◆ Entries provided:

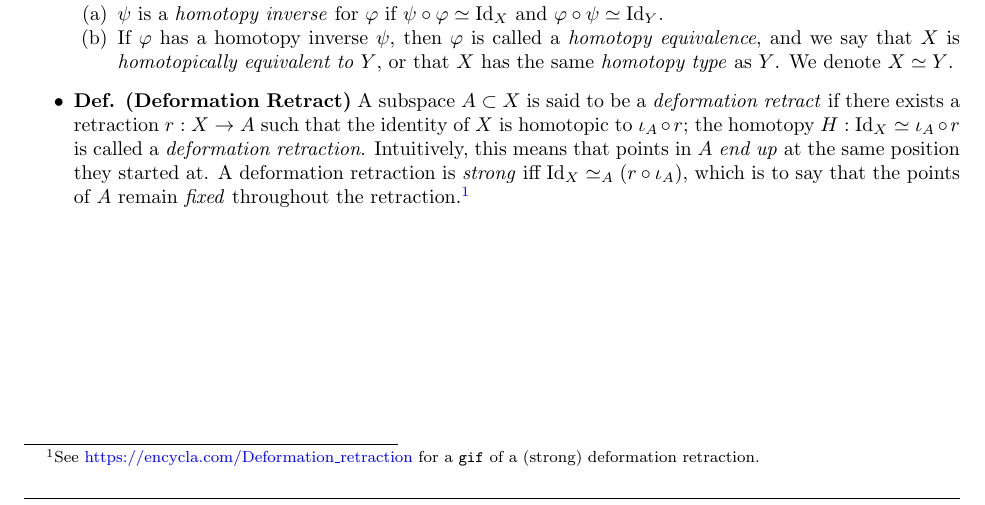
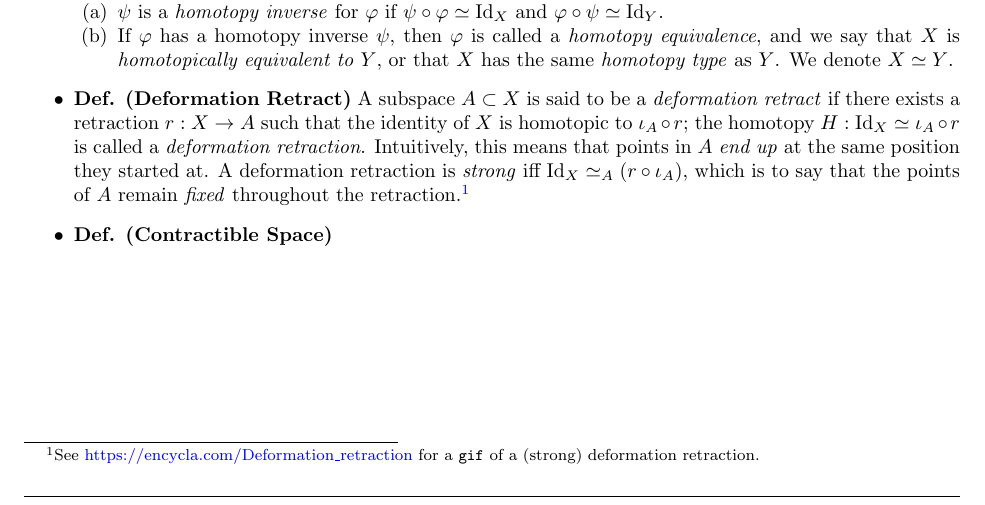
Before and after one commit to amadhava25/Comps, a LaTeX document (Geometry/GeoTop_Crash_Course.tex): part of page 27 of 30, cut so that both start at the same text. Compiled offline with pdfLaTeX.

Commit message:
Added geometry notes

```diff
--- a/Geometry/GeoTop_Crash_Course.tex
+++ b/Geometry/GeoTop_Crash_Course.tex
@@ -1142,6 +1142,7 @@ Hence, $\overline{F}$ is linear. The proof of uniqueness follows as proceeds: if
 			\item If $\varphi$ has a homotopy inverse $\psi$, then $\varphi$ is called a \textit{homotopy equivalence}, and we say that $X$ is \textit{homotopically equivalent to $Y$}, or that $X$ has the same \textit{homotopy type} as $Y$. We denote $X \simeq Y$.
 		\end{enumerate}
 	\item \textbf{Def. (Deformation Retract)} A subspace $A \subset X$ is said to be a \textit{deformation retract} if there exists a retraction $r: X \to A$ such that the identity of $X$ is homotopic to $\iota_{A} \circ r$; the homotopy $H: \operatorname{Id}_{X} \simeq \iota_{A} \circ r$ is called a \textit{deformation retraction}. Intuitively, this means that points in $A$ \textit{end up} at the same position they started at. A deformation retraction is \textit{strong} iff $\operatorname{Id}_{X} \simeq_{A} (r \circ \iota_{A})$, which is to say that the points of $A$ remain \textit{fixed} throughout the retraction.\footnote{See \href{https://encycla.com/Deformation\_retraction}{https://encycla.com/Deformation\_retraction} for a \texttt{gif} of a (strong) deformation retraction.}
+\item \textbf{Def. (Contractible Space)}
 \end{itemize}
 
 
```
Also changed, not shown: header.sty (line endings or trailing spaces).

◆ Work to be completed:
Your copy should match the entries exactly, minus the pictures.

◆ Exercise solution:
Before and after one commit to amadhava25/Comps, a LaTeX document (Geometry/GeoTop_Crash_Course.tex): part of page 27 of 30, cut so that both start at the same text. Compiled offline with pdfLaTeX.

Commit message:
Added geometry notes

```diff
--- a/Geometry/GeoTop_Crash_Course.tex
+++ b/Geometry/GeoTop_Crash_Course.tex
@@ -1142,6 +1142,7 @@ Hence, $\overline{F}$ is linear. The proof of uniqueness follows as proceeds: if
 			\item If $\varphi$ has a homotopy inverse $\psi$, then $\varphi$ is called a \textit{homotopy equivalence}, and we say that $X$ is \textit{homotopically equivalent to $Y$}, or that $X$ has the same \textit{homotopy type} as $Y$. We denote $X \simeq Y$.
 		\end{enumerate}
 	\item \textbf{Def. (Deformation Retract)} A subspace $A \subset X$ is said to be a \textit{deformation retract} if there exists a retraction $r: X \to A$ such that the identity of $X$ is homotopic to $\iota_{A} \circ r$; the homotopy $H: \operatorname{Id}_{X} \simeq \iota_{A} \circ r$ is called a \textit{deformation retraction}. Intuitively, this means that points in $A$ \textit{end up} at the same position they started at. A deformation retraction is \textit{strong} iff $\operatorname{Id}_{X} \simeq_{A} (r \circ \iota_{A})$, which is to say that the points of $A$ remain \textit{fixed} throughout the retraction.\footnote{See \href{https://encycla.com/Deformation\_retraction}{https://encycla.com/Deformation\_retraction} for a \texttt{gif} of a (strong) deformation retraction.}
+\item \textbf{Def. (Contractible Space)}
 \end{itemize}
 
 
```
Also changed, not shown: header.sty (line endings or trailing spaces).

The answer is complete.